in the preparations, the nitrobenzene is converted by suc-
cessive steps^ into azoxy-, azo- and hydrazo-benzene ; but, by
suitably modifying the conditions, the intermediate steps may
be omitted. Thus, nitrobenzene may be converted with alcoholic
caustic soda and zinc dust directly into hydrazobenzene.
If the  reduction  of   nitrobenzene  takes place   in   neutral
solution with zinc dust and water in presence of a little calcium
or ammonium chloride, or with aluminium-mercury couple and
water, /^-phenylhydroxylamine is formed (see Prep. 52, p. 148).
C0II5NO2 + 2H3 = C6H5NIIOH + HoO.
Reduction in acid solution produces an amine (see Prep. 53,
p. 149). The mechanism of the change, although giving rise to
such different products when carried out in alkaline, neutral, or
acid solution, is not essentially different in the three cases. The
first reduction product is nitrosobenzene, CGH5NO, followed by
that of p-pheriylhydroxylamine. In alkaline, solution the two
compounds unite with elimination of water to form azoxybenzene,

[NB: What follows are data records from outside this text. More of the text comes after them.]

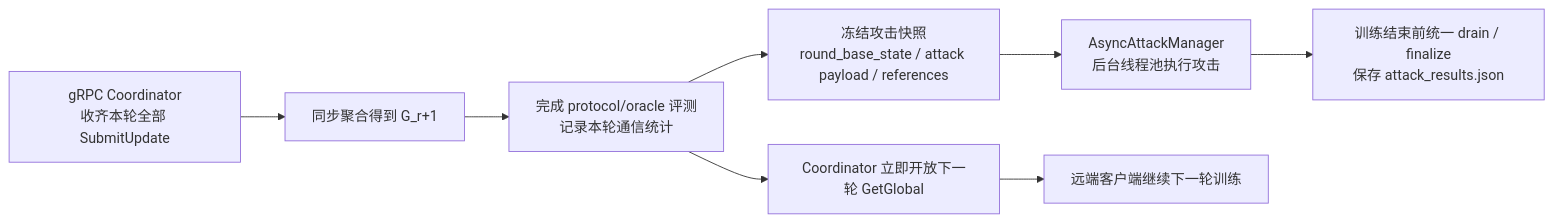
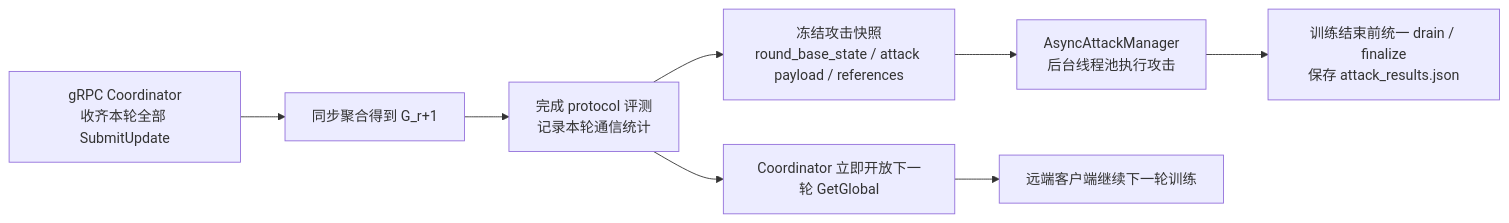
Before and after one commit to Zhang-Yukun/fl: the fourth of 4 diagrams in docs/联邦框架四种运行形态示意图.md, drawn with Mermaid. The commit also changed other lines of this file and 40 other files, not shown here.

````diff
--- a/docs/联邦框架四种运行形态示意图.md
+++ b/docs/联邦框架四种运行形态示意图.md
@@ -104,10 +103,10 @@
 ```mermaid
 flowchart LR
     GS["gRPC Coordinator<br/>收齐本轮全部 SubmitUpdate"] --> AGG["同步聚合得到 G_r+1"]
-    AGG --> EVAL["完成 protocol/oracle 评测<br/>记录本轮通信统计"]
+    AGG --> EVAL["完成 protocol 评测<br/>记录本轮通信统计"]
     EVAL --> SNAP["冻结攻击快照<br/>round_base_state / attack payload / references"]
     SNAP --> Q["AsyncAttackManager<br/>后台线程池执行攻击"]
     EVAL --> NEXT["Coordinator 立即开放下一轮 GetGlobal"]
     NEXT --> C["远端客户端继续下一轮训练"]
     Q --> SAVE["训练结束前统一 drain / finalize<br/>保存 attack_results.json"]
 ```
````
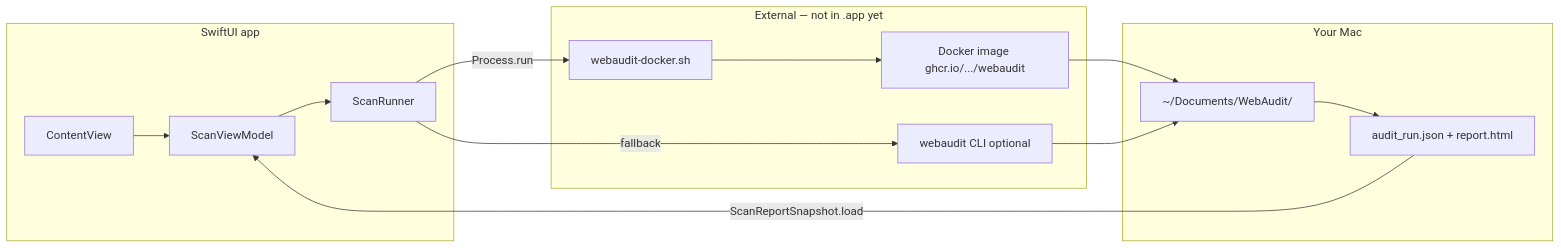
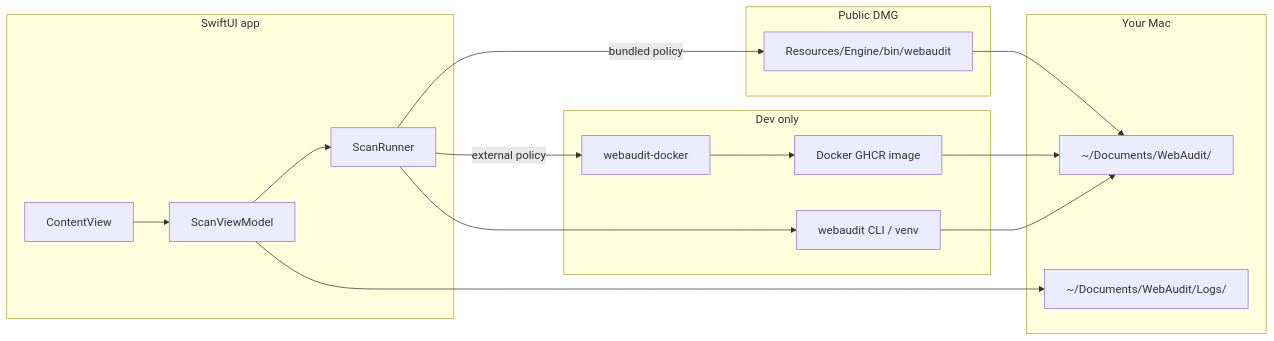
One commit to Vlad-1618M/web_audit changed the diagram in macos/WebAuditMac/SWIFT_APP_GUIDE.md. Above: the diagram before and after it, drawn with Mermaid. The commit also changed other lines of this file and 75 other files, not shown here.

````diff
--- a/macos/WebAuditMac/SWIFT_APP_GUIDE.md
+++ b/macos/WebAuditMac/SWIFT_APP_GUIDE.md
@@ -34,27 +35,30 @@
 ```mermaid
 flowchart LR
   subgraph ui [SwiftUI app]
     CV[ContentView]
     VM[ScanViewModel]
     SR[ScanRunner]
   end
-  subgraph engine [External — not in .app yet]
-    WD[webaudit-docker.sh]
-    DK[Docker image ghcr.io/.../webaudit]
-    CLI[webaudit CLI optional]
+  subgraph bundled [Public DMG]
+    ENG[Resources/Engine/bin/webaudit]
+  end
+  subgraph external [Dev only]
+    WD[webaudit-docker]
+    DK[Docker GHCR image]
+    CLI[webaudit CLI / venv]
   end
   subgraph disk [Your Mac]
     DOC["~/Documents/WebAudit/"]
-    JSON[audit_run.json + report.html]
+    LOGS["~/Documents/WebAudit/Logs/"]
   end
 
-   CV   --> VM
-   VM   --> SR
-   SR   --> | Process.run| WD
-   WD   --> DK
-   SR   --> | fallback | CLI
-   DK   --> DOC
-   CLI  --> DOC
-   DOC  --> JSON
-   JSON --> | ScanReportSnapshot.load| VM
+  CV --> VM --> SR
+  SR -->|bundled policy| ENG
+  SR -->|external policy| WD
+  WD --> DK
+  SR --> CLI
+  ENG --> DOC
+  DK --> DOC
+  CLI --> DOC
+  VM --> LOGS
 ```
````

which may undergo further reduction in a normal fashion giving
rise to azo- and hydrazo-benzene. In acid solution, on the
other hand, p.henylhydroxylamine does not combine with nitroso-
benzene and can then undergo further reduction. The reduction
of nitrobenzene in alkaline and neutral solution is also effected,
as already described, by electrolysing the liquid in contact with
the negative electrode. If the process is conducted in presence
of concentrated sulphuric acid /-aminophenol is obtained
(Gattermann). The latter is produced by intramolecular change
from phcnylhydroxylamine, which is first formed,
C6H0NHOH = OIICGH4NH.2.    '
Azobenzene, though not a colouring matter, may be regarded
as the mother substance of the large family of azo-colours,
which are, however, prepared by a totally distinct method, viz.,
by the action of a diazo-salt on a phenol or base (see Prep. 62,
p. 163). The intramolecular change from hydrazobenzene to
benzidine is one of great technical importance. The change
occurs by the transfer of the link between the two nitrogen
atoms to the two carbon atoms in the/^nz-position,